The task: Copy every line of the entries that includes the word "grid".

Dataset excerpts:
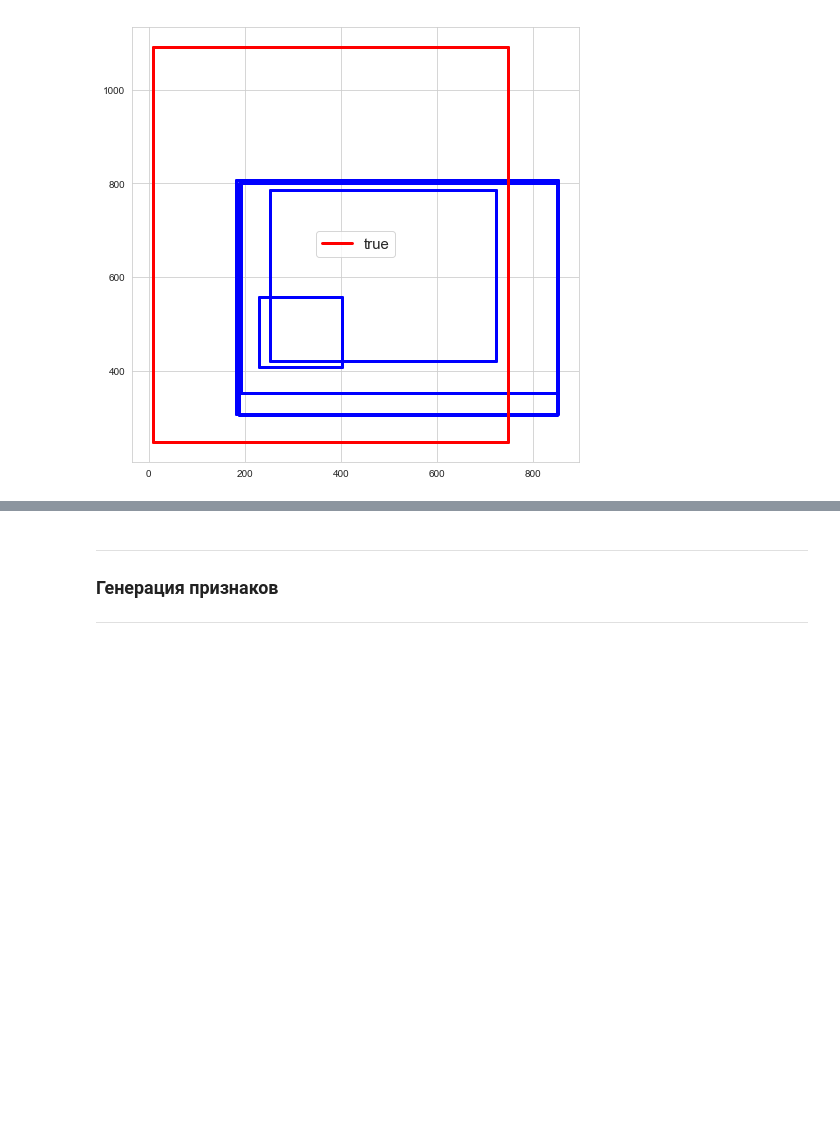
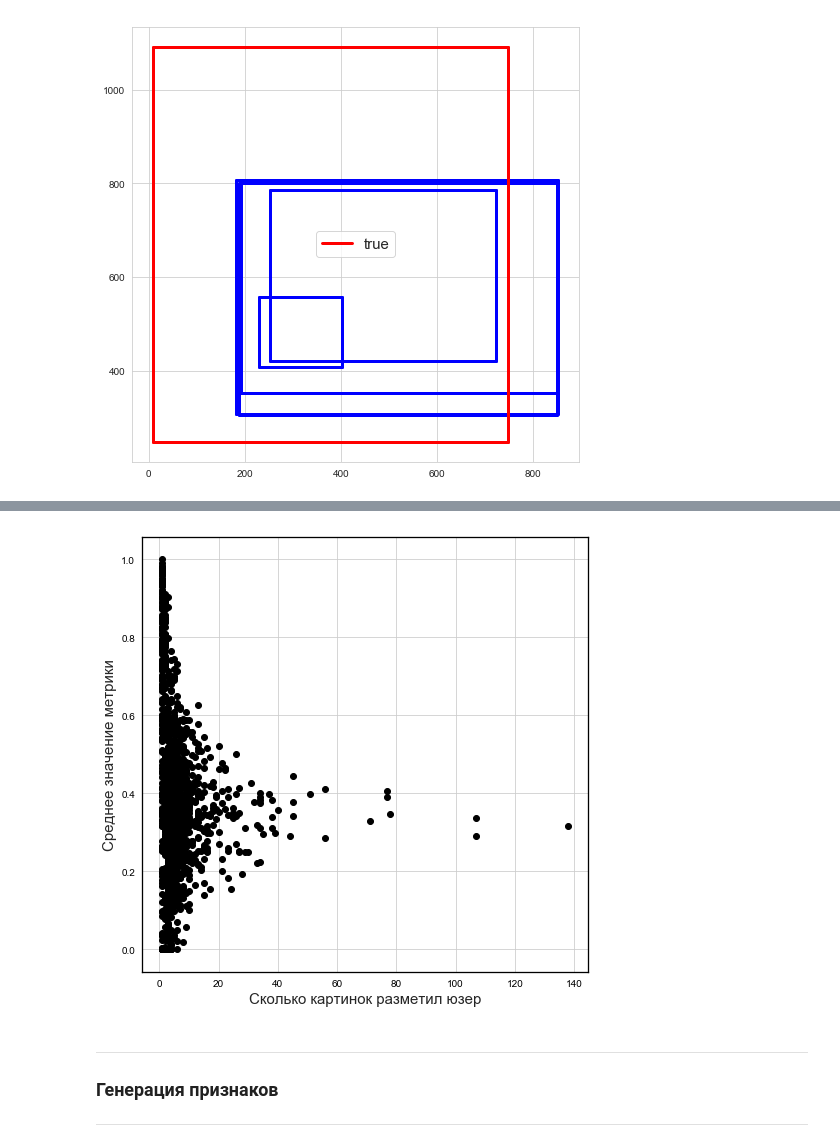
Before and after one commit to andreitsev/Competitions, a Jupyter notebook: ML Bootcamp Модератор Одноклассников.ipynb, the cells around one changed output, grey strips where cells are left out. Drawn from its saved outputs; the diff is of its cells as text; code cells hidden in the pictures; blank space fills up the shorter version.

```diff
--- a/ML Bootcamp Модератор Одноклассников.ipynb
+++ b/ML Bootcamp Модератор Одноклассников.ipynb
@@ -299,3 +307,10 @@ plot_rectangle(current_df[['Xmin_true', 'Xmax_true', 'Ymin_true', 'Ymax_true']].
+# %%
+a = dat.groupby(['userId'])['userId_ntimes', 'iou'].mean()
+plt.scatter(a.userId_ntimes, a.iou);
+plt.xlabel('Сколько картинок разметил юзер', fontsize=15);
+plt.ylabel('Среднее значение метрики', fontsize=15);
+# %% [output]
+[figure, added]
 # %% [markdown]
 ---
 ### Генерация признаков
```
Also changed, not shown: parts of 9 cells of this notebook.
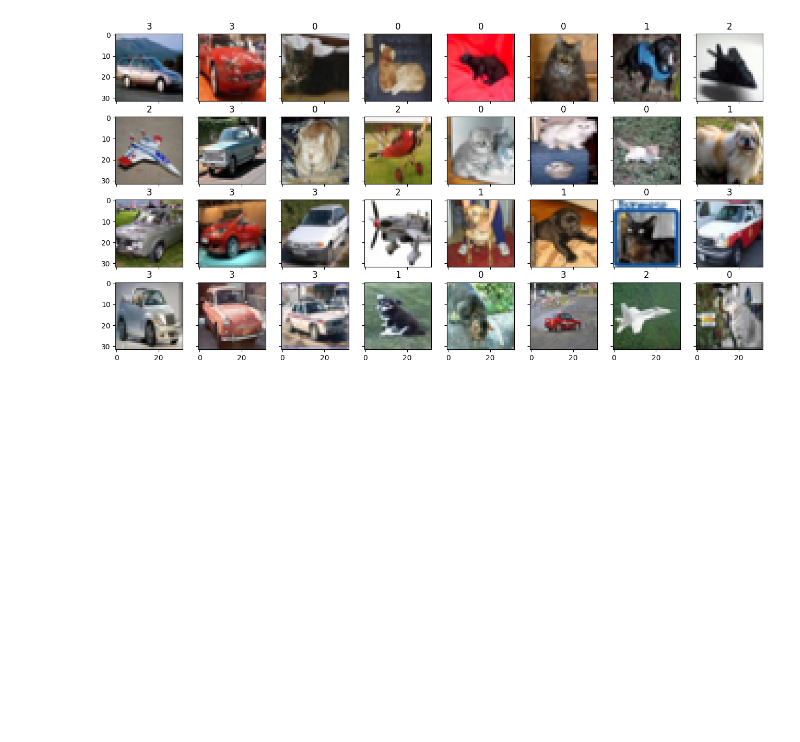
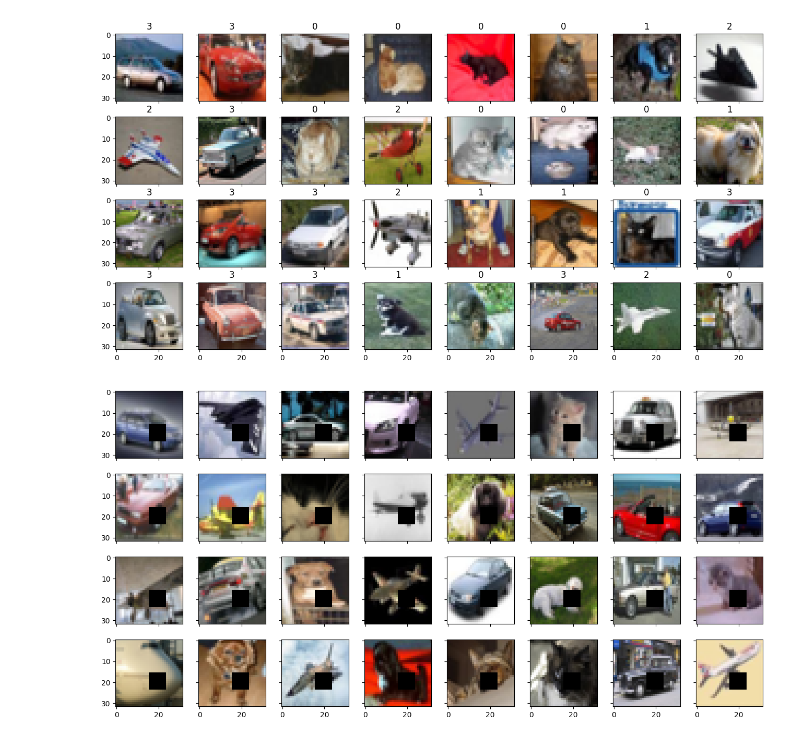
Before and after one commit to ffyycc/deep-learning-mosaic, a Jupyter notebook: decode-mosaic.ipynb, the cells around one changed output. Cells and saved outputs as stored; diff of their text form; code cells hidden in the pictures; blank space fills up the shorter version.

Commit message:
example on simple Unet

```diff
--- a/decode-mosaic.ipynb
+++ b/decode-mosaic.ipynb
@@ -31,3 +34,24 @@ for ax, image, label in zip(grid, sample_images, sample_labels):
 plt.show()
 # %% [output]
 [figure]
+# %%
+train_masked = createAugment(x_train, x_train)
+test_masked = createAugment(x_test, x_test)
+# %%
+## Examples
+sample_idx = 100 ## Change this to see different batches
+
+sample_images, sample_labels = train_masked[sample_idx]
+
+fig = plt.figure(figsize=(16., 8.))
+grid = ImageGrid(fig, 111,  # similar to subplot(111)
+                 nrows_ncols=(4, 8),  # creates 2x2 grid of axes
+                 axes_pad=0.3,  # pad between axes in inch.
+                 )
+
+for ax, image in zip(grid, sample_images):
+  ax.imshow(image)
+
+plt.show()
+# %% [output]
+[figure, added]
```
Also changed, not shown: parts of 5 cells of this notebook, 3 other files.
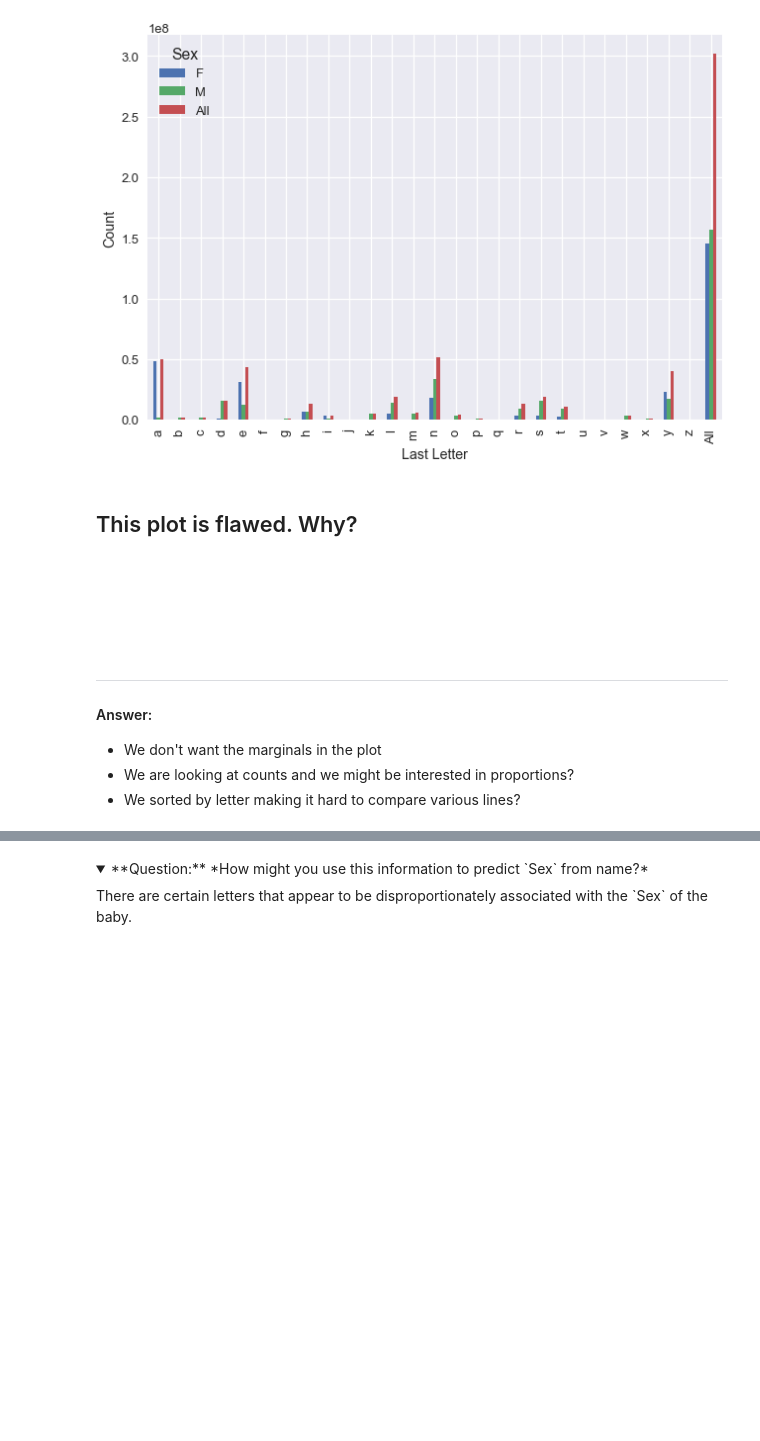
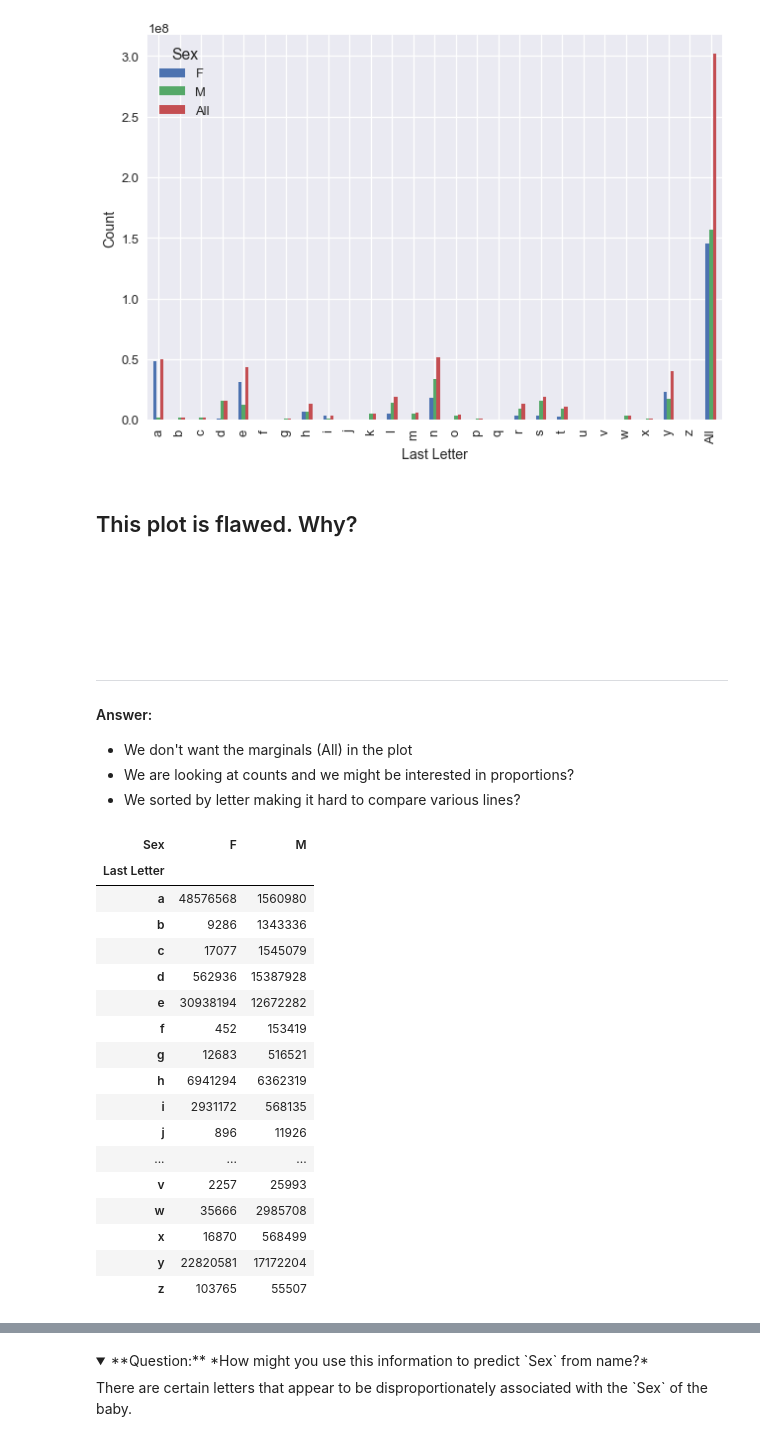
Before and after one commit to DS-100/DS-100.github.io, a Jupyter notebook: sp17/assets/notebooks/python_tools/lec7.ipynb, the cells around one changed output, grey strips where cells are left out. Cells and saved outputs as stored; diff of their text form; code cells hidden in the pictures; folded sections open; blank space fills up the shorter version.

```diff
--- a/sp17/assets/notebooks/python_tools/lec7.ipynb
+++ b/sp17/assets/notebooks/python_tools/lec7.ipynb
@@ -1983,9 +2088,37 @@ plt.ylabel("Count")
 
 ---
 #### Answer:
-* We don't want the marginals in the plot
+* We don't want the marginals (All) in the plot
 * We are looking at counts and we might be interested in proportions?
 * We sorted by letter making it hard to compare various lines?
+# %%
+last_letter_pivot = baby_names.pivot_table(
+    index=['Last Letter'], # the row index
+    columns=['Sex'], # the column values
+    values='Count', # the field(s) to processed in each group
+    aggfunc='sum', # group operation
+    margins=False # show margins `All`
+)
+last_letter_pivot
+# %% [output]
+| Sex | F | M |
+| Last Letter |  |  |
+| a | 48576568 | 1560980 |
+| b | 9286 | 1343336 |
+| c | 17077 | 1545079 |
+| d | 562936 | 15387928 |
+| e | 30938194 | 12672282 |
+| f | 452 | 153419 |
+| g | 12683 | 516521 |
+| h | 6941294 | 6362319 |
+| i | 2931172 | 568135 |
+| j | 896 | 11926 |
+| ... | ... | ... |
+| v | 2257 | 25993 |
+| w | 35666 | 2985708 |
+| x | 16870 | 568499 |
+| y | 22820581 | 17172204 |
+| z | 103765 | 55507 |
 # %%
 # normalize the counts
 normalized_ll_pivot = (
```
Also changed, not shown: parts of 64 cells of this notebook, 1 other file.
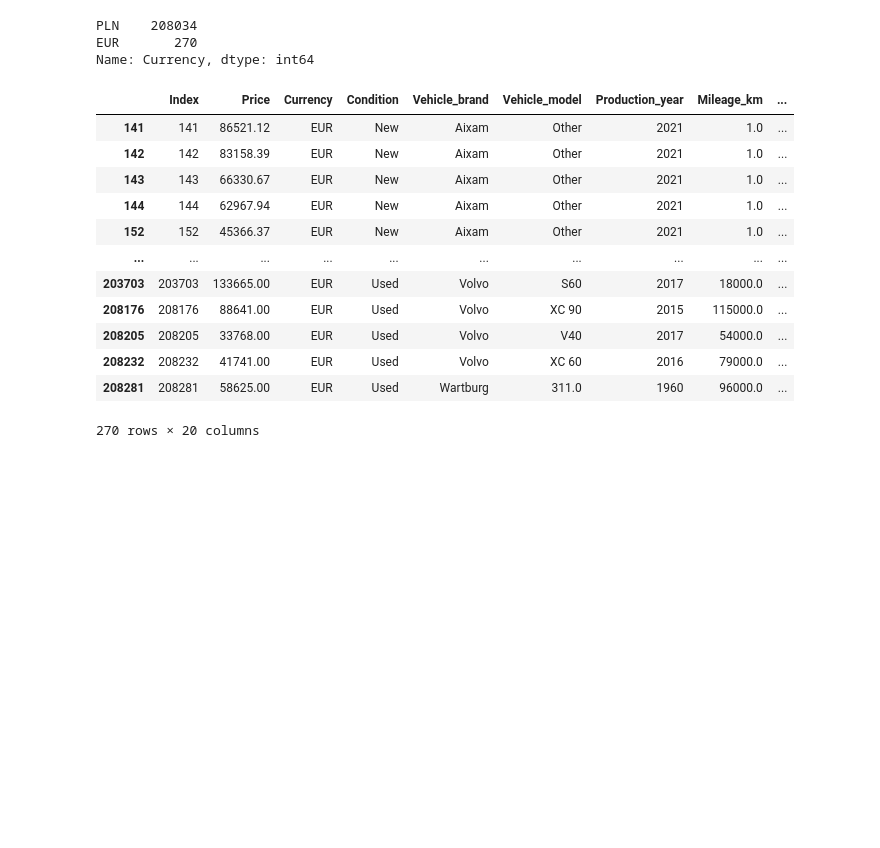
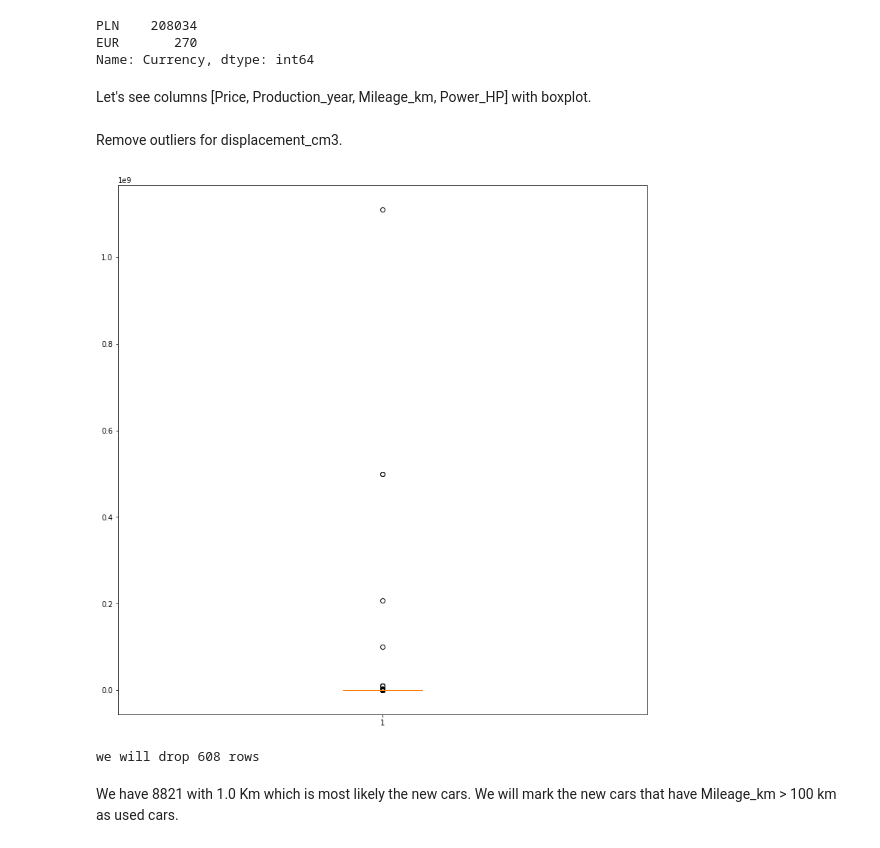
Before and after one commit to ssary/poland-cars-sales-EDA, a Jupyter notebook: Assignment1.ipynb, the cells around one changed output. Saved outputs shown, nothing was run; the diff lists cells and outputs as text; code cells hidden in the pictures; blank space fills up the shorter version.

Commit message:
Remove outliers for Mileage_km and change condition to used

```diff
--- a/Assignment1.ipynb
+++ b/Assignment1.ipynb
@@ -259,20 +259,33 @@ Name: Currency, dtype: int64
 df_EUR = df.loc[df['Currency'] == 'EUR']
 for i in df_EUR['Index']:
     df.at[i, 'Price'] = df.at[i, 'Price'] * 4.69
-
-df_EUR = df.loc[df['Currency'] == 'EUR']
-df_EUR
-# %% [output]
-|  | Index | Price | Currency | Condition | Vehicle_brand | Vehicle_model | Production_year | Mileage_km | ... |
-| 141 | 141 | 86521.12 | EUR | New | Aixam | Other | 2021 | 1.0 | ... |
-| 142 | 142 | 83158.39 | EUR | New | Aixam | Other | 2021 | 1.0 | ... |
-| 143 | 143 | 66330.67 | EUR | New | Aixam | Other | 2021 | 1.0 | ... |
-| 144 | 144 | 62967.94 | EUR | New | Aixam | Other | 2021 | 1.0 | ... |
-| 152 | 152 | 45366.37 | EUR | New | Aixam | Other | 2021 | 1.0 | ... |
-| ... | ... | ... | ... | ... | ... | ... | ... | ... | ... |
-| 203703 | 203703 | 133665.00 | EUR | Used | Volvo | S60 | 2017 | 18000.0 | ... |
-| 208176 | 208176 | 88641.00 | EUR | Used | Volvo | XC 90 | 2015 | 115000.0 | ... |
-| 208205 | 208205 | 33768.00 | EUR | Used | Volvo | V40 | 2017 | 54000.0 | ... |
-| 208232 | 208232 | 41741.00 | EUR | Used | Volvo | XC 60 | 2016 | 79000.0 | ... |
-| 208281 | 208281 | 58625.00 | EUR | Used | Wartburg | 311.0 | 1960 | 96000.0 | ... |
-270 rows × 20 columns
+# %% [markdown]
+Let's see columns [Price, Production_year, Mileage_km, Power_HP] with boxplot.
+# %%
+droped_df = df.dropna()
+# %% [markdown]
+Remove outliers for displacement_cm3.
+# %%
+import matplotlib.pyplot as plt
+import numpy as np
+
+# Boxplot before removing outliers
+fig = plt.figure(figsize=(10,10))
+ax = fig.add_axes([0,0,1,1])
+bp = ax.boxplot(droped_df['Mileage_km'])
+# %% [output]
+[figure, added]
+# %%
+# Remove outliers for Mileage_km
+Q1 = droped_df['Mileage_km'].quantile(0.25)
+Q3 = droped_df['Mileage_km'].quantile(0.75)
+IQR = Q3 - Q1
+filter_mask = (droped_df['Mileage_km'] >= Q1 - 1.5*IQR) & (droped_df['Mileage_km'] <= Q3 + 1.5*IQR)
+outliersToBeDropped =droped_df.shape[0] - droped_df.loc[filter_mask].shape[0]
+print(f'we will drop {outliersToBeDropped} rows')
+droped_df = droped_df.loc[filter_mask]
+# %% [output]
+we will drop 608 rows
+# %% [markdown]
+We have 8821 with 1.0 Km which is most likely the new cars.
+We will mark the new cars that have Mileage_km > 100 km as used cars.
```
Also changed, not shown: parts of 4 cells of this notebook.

Exercise result:
@@ -31,3 +34,24 @@ for ax, image, label in zip(grid, sample_images, sample_labels):
+grid = ImageGrid(fig, 111,  # similar to subplot(111)
+                 nrows_ncols=(4, 8),  # creates 2x2 grid of axes
+for ax, image in zip(grid, sample_images):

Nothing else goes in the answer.